The Agua Dulce duct will feed South Texas gas to the planned Los Ramones pipeline, which will run some 700 miles from the border near McAllen through Monterrey and on to Aguascalientes state, supplying Mexico’s rapidly developing automotive manufacturing heartland.
Kinder Morgan currently supplies Texas gas to Pemex through a cross-border pipeline in Starr County, which goes to a power plant in Monterrey and connects to Mexico’s national gas pipeline system.
U.S. gas exports via pipeline to Mexico have tripled in a decade, to some 500 billion cubic feet last year, according to the U.S. Energy Department. Further increasing that supply will depend upon market conditions on both sides of the border.
Some argue that with natural gas prices as much as four times higher in Asia and Europe, selling it to Mexico at near historic bottom U.S. prices might not make sense.
“Pipelines are expensive,” said Bill Gwozd, vice president of gas services at Ziff Energy, a consulting firm with offices in Houston and Calgary. “Why not throw that money into a liquefied-gas facility and get $12 for your gas?”

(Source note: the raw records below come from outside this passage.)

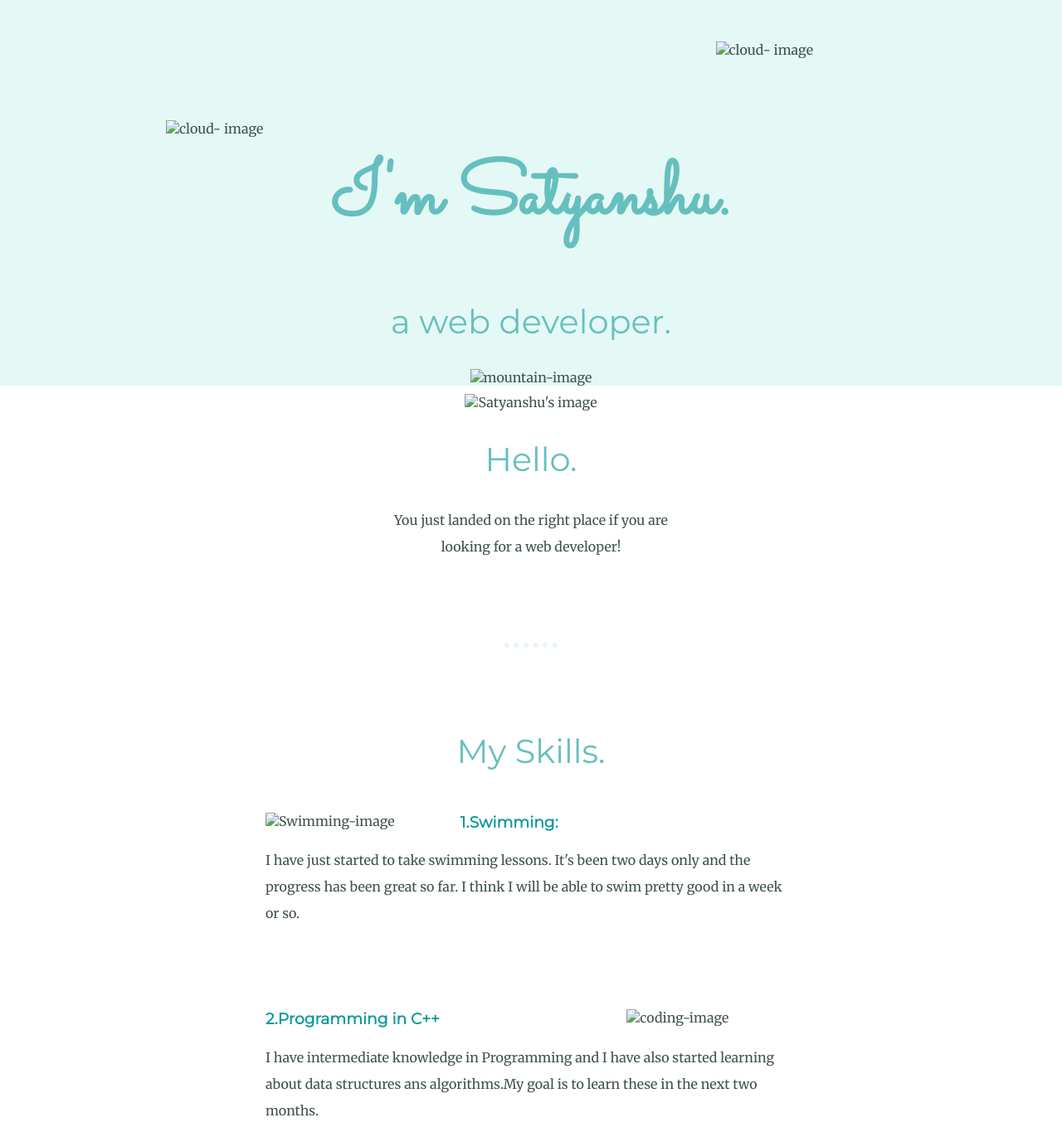
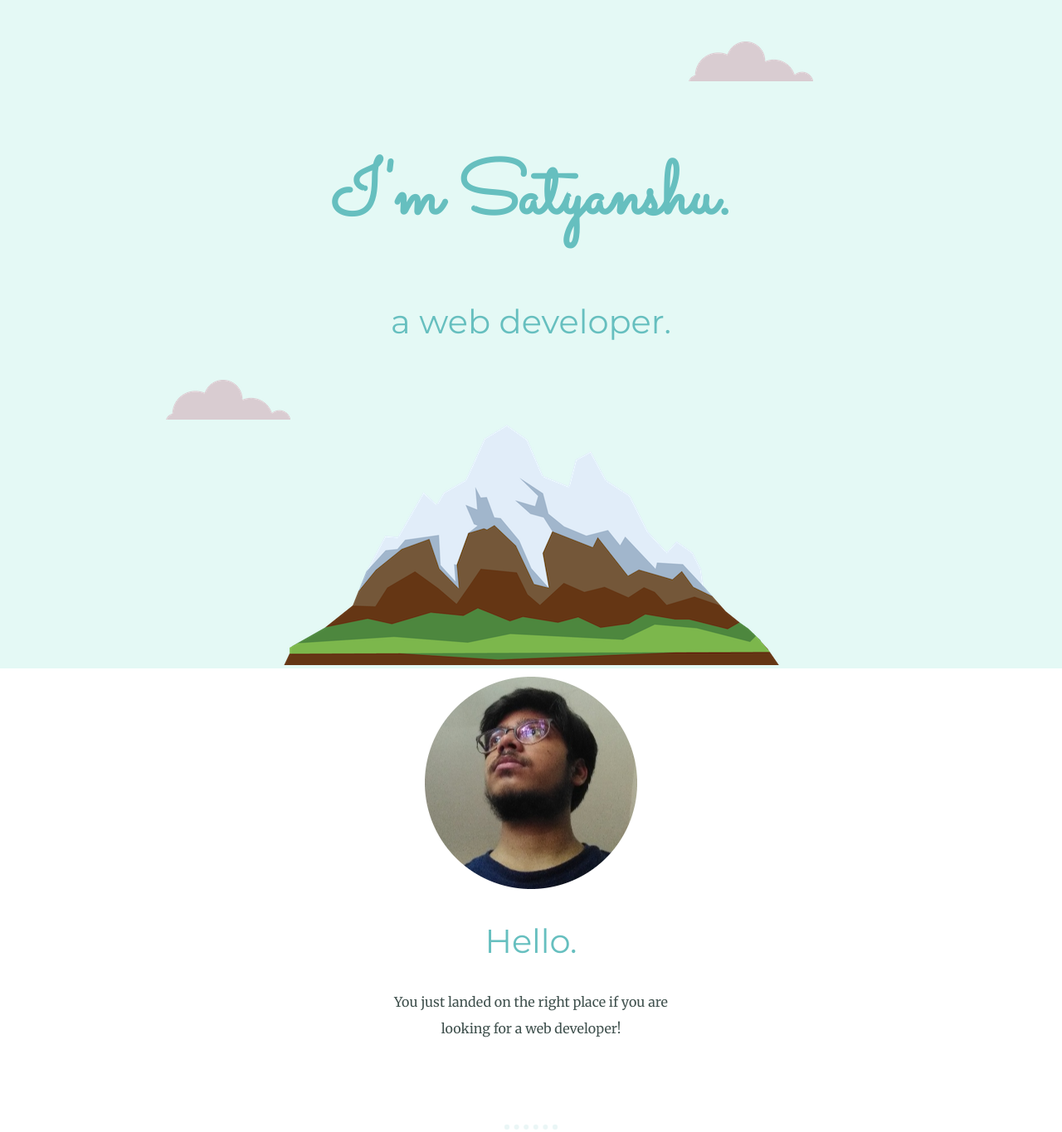
Before and after one commit to SatyanshuVishwakarma/CV2, a plain HTML site: page index.html in a window 1280 px wide. Shown: the top 1365 px of the page at 83% size. Drawn offline with Linux system fonts and the light colour scheme; files that its build step writes are made by us from their sources.

Commit message:
edited index.html file

```diff
--- a/index.html
+++ b/index.html
@@ -3,7 +3,7 @@
   <head>
     <meta charset="utf-8">
     <title>Satyanshu Vishwakarma</title>
-    <link rel="stylesheet" href="css/styles.css">
+    <link rel="stylesheet" href="styles.css">
     <link rel="icon" href="favicon.ico">
     <link rel="preconnect" href="https://fonts.googleapis.com">
     <link rel="preconnect" href="https://fonts.gstatic.com" crossorigin>
@@ -11,15 +11,15 @@
   </head>
   <body>
     <div class="top-container">
-      <img class="top-cloud"src ="images/cloud.png" alt="cloud- image">
+      <img class="top-cloud"src ="cloud.png" alt="cloud- image">
       <h1>I'm Satyanshu.</h1>
       <h2>a web developer.</h2>
-      <img class="bottom-cloud"src="images/cloud.png" alt="cloud- image">
-      <img src="images/mountain.png" alt="mountain-image">
+      <img class="bottom-cloud"src="cloud.png" alt="cloud- image">
+      <img src="mountain.png" alt="mountain-image">
     </div>
     <div class="middle-container">
       <div class="profile">
-        <img src="images/IMG4.png" alt="Satyanshu's image">
+        <img src="IMG4.png" alt="Satyanshu's image">
         <h2>Hello.</h2>
         <p class="intro">You just landed on the right place if you are looking for a web developer!</p>
       </div>
@@ -27,12 +27,12 @@
       <div class="skills">
         <h2 class="skills">My Skills.</h2>
         <div class="skill-row">
-          <img class="swimming" src="images/swim-modified.png" alt="Swimming-image">
+          <img class="swimming" src="swim-modified.png" alt="Swimming-image">
           <h3>1.Swimming:</h3>
           <p>I have just started to take swimming lessons. It's been two days only and the progress has been great so far. I think I will be able to swim pretty good in a week or so.</p>
         </div>
         <div class="skill-row">
-          <img class="coding" src="images/coding-modified.png" alt="coding-image">
+          <img class="coding" src="coding-modified.png" alt="coding-image">
           <h3>2.Programming in C++</h3>
           <p>I have intermediate knowledge in Programming and I have also started learning about data structures ans algorithms.My goal is to learn these in the next two months.</p>
         </div>
```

“Spending money is easy,” Gwozd said. “Doing it properly takes due diligence.”